— What you need to do —
Find the line holding "participant API as Render72 Upstream API" in the entries below. Give it again exactly, along with every line after it up to and including the line holding "Audio Chime Confirmation".

— Data for analysis —
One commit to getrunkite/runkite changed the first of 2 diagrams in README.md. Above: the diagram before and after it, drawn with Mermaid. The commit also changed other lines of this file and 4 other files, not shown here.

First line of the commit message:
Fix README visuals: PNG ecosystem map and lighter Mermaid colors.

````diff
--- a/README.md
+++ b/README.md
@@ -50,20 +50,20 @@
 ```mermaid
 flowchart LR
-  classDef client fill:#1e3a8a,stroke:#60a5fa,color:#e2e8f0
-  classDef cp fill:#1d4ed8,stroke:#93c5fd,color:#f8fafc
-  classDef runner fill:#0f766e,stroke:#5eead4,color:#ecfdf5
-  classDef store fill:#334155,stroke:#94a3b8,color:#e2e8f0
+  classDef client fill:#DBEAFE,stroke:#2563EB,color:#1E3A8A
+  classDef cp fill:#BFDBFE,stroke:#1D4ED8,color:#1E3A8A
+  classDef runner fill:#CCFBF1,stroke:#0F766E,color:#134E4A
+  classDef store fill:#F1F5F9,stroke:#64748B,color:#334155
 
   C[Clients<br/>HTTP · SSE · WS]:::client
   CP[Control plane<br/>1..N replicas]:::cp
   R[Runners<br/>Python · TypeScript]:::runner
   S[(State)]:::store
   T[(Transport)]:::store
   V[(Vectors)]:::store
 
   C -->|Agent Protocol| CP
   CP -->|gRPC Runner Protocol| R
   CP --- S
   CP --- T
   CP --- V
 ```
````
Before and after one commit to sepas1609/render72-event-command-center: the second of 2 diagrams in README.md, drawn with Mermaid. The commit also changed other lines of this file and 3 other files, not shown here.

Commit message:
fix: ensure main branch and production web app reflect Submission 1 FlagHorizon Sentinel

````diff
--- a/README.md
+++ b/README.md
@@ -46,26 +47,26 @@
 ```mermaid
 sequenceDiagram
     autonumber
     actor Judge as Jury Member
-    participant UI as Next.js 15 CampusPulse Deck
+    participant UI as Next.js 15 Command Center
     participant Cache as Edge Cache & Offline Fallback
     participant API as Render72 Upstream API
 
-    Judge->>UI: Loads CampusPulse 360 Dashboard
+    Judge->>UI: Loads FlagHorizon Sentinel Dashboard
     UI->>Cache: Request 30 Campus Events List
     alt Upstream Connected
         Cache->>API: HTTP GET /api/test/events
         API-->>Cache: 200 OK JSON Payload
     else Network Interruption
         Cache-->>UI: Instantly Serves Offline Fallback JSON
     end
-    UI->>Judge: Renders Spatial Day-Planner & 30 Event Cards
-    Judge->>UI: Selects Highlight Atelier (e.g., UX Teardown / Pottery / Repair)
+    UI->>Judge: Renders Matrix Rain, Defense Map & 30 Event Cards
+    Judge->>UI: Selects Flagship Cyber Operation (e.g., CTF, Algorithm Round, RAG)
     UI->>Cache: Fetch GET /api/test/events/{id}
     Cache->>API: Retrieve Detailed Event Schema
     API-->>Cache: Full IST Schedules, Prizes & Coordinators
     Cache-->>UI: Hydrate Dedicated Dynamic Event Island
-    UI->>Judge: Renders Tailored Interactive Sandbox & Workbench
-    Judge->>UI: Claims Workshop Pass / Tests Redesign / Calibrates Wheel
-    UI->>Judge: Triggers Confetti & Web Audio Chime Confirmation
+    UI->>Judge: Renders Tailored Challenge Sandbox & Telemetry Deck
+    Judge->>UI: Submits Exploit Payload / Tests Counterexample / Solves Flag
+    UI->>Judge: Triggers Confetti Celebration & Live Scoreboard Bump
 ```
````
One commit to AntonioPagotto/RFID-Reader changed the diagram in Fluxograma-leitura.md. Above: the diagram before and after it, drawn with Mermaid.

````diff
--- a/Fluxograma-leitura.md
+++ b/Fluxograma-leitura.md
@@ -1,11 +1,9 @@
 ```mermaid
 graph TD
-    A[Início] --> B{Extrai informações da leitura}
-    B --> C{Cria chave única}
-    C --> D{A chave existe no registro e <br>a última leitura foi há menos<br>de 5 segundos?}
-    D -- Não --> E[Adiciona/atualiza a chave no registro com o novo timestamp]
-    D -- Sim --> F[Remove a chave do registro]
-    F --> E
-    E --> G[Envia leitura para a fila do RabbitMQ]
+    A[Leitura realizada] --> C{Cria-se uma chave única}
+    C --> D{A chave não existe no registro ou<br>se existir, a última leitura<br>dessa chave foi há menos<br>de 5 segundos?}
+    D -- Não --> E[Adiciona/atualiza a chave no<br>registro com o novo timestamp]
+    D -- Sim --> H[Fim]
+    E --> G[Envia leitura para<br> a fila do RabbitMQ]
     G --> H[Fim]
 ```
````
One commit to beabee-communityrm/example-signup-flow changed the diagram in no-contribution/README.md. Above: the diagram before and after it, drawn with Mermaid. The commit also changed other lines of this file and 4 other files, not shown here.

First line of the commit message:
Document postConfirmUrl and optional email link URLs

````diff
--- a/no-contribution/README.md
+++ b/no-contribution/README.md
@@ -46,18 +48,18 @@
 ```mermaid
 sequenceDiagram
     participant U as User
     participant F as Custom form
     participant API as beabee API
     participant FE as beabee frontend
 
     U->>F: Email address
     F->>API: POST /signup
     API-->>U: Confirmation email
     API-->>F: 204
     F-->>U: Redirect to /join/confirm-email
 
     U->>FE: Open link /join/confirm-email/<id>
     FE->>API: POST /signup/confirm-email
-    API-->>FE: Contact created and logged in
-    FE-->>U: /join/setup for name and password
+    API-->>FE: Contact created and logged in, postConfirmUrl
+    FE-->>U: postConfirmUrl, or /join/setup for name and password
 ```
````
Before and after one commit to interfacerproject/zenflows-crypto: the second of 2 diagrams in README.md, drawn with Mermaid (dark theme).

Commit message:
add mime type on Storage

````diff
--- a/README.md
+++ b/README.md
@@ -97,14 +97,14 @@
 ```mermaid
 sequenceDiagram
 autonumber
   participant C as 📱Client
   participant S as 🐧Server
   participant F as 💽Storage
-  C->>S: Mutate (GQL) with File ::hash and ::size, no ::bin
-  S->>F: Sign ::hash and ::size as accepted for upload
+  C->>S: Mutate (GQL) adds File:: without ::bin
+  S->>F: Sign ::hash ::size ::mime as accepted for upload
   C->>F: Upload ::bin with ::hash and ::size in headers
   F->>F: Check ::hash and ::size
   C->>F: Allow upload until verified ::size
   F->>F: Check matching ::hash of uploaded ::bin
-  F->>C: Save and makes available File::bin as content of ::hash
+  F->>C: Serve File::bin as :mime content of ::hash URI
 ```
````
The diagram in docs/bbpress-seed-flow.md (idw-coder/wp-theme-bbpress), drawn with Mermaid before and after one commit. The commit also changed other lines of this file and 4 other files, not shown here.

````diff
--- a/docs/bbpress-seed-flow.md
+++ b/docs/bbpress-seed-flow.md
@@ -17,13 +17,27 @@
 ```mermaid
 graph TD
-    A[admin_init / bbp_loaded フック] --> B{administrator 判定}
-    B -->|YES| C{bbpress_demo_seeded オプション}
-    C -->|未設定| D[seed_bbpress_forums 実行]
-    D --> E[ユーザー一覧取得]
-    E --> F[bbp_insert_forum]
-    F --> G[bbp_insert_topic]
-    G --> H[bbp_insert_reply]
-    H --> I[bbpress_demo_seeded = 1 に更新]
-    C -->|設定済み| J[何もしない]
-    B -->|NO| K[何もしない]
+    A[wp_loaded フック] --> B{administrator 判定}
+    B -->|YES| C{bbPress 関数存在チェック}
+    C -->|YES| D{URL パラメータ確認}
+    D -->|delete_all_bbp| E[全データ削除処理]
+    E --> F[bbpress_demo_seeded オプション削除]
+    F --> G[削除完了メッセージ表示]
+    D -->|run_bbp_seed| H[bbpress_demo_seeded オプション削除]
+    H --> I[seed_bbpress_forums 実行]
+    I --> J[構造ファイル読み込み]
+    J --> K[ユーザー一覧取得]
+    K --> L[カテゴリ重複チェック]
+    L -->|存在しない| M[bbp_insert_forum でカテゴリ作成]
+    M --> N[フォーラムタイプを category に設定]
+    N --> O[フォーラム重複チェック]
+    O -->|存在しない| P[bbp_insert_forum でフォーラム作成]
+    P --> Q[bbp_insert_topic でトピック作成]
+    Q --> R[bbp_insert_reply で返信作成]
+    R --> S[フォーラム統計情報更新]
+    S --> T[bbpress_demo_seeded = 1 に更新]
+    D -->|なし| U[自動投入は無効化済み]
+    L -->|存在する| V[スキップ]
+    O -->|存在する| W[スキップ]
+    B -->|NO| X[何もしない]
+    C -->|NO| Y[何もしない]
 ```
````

— Solution —
     participant API as Render72 Upstream API
 
-    Judge->>UI: Loads CampusPulse 360 Dashboard
+    Judge->>UI: Loads FlagHorizon Sentinel Dashboard
     UI->>Cache: Request 30 Campus Events List
     alt Upstream Connected
         Cache->>API: HTTP GET /api/test/events
         API-->>Cache: 200 OK JSON Payload
     else Network Interruption
         Cache-->>UI: Instantly Serves Offline Fallback JSON
     end
-    UI->>Judge: Renders Spatial Day-Planner & 30 Event Cards
-    Judge->>UI: Selects Highlight Atelier (e.g., UX Teardown / Pottery / Repair)
+    UI->>Judge: Renders Matrix Rain, Defense Map & 30 Event Cards
+    Judge->>UI: Selects Flagship Cyber Operation (e.g., CTF, Algorithm Round, RAG)
     UI->>Cache: Fetch GET /api/test/events/{id}
     Cache->>API: Retrieve Detailed Event Schema
     API-->>Cache: Full IST Schedules, Prizes & Coordinators
     Cache-->>UI: Hydrate Dedicated Dynamic Event Island
-    UI->>Judge: Renders Tailored Interactive Sandbox & Workbench
-    Judge->>UI: Claims Workshop Pass / Tests Redesign / Calibrates Wheel
-    UI->>Judge: Triggers Confetti & Web Audio Chime Confirmation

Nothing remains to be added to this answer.